### Your assignment
Scan the entries for the word "class". Every line that has it should be copied.

Stored data entries:
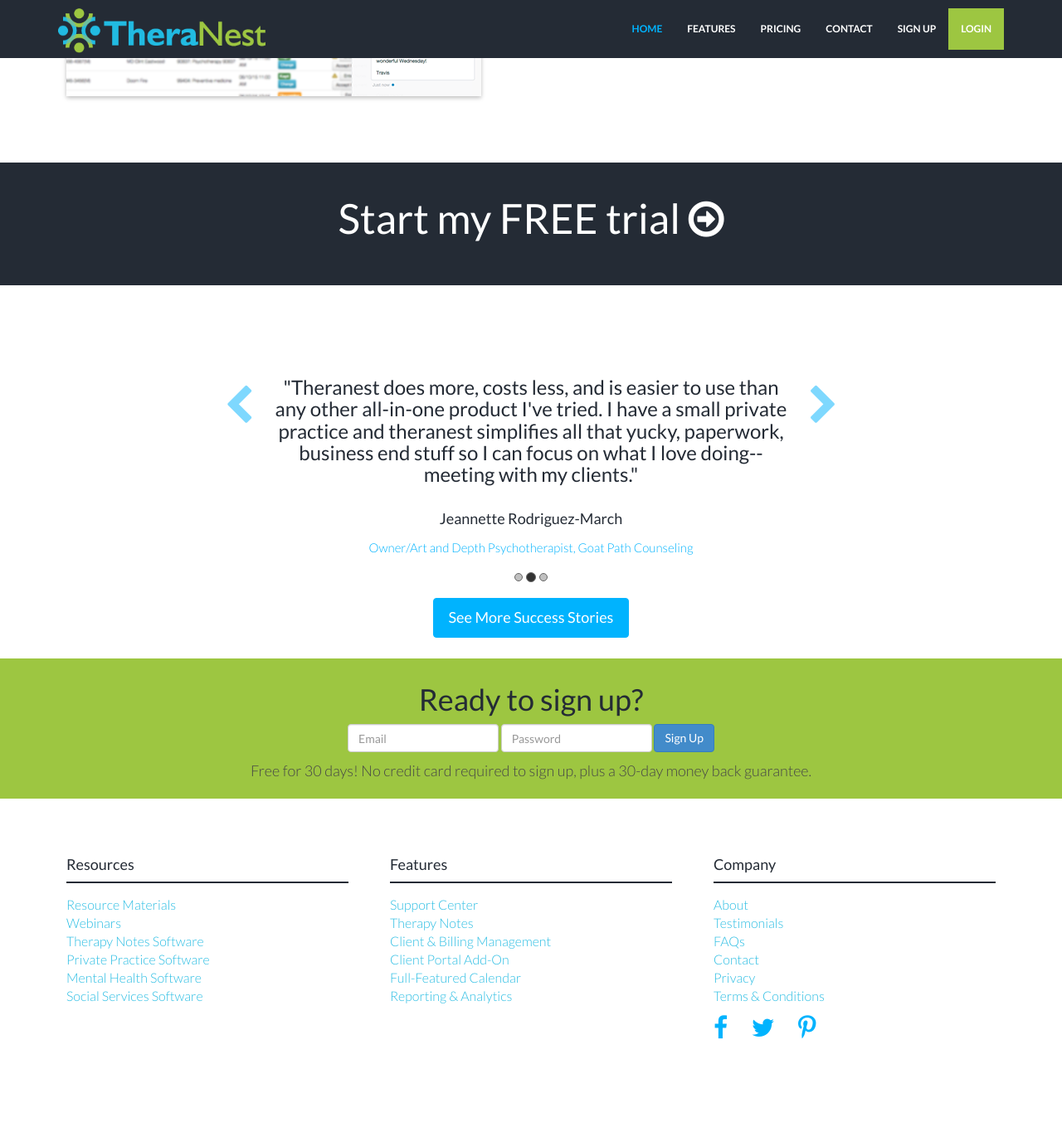
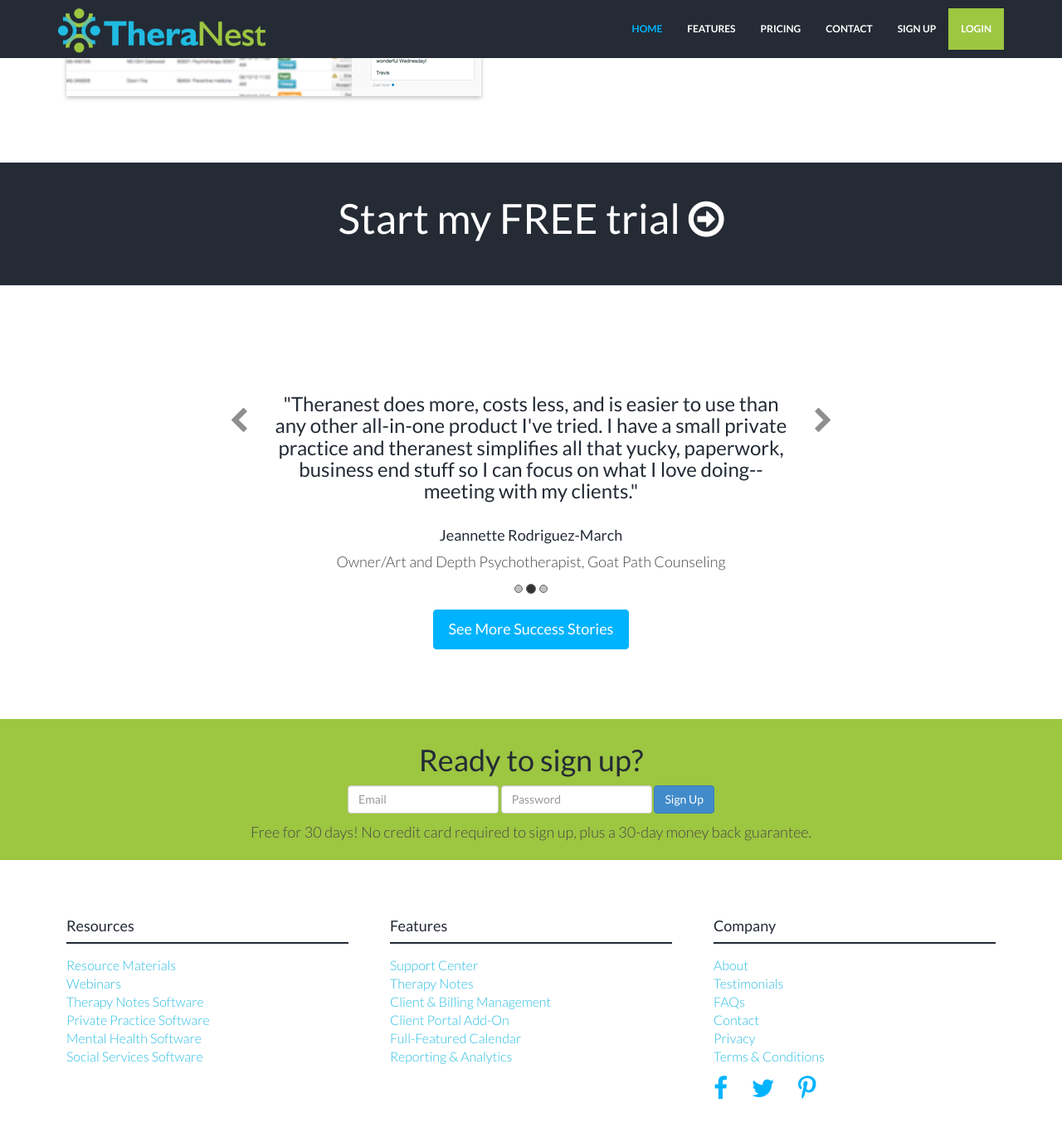
Before and after one commit to kaylacille/theranest-update, a Jekyll site: the page built from index.html, in a window 1280 px wide and 1400 px high, scrolled down 3068 px. Shown: the top 1365 px of the window at 83% size. Built offline with Jekyll 4.4.1, drawn with Linux system fonts in a browser that asks for light colours; nearby versions of some CDN libraries; before the commit the page ends 4395 px from its top, so only the background shows below that.

Commit message:
update testimonial slider

```diff
--- a/_includes/css/style.css
+++ b/_includes/css/style.css
@@ -792,9 +792,6 @@
 	#twrap{
 	  min-height: 400px;
 	}
-    #quote-carousel .carousel-indicators {
-        bottom: -20px !important;
-    }
     #quote-carousel .carousel-indicators li {
         display: inline-block;
         margin: 0px 5px;
--- a/_includes/testimonial_slider.html
+++ b/_includes/testimonial_slider.html
@@ -1,6 +1,4 @@
-<div id="twrap">
-    <div id="twrapback"></div>
-    <div class="container centered">
+<div class="container mtb centered">
         <div class="row">
             <div class="col-lg-8 col-lg-offset-2">
 
@@ -56,4 +54,3 @@
             </div><! --/col-lg-8 col-lg-offset-2 -->
         </div><! --/row -->
     </div><! --/container -->
-</div><! --/twrap -->
```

### Expected answer
-    <div class="container centered">
+<div class="container mtb centered">
         <div class="row">
             <div class="col-lg-8 col-lg-offset-2">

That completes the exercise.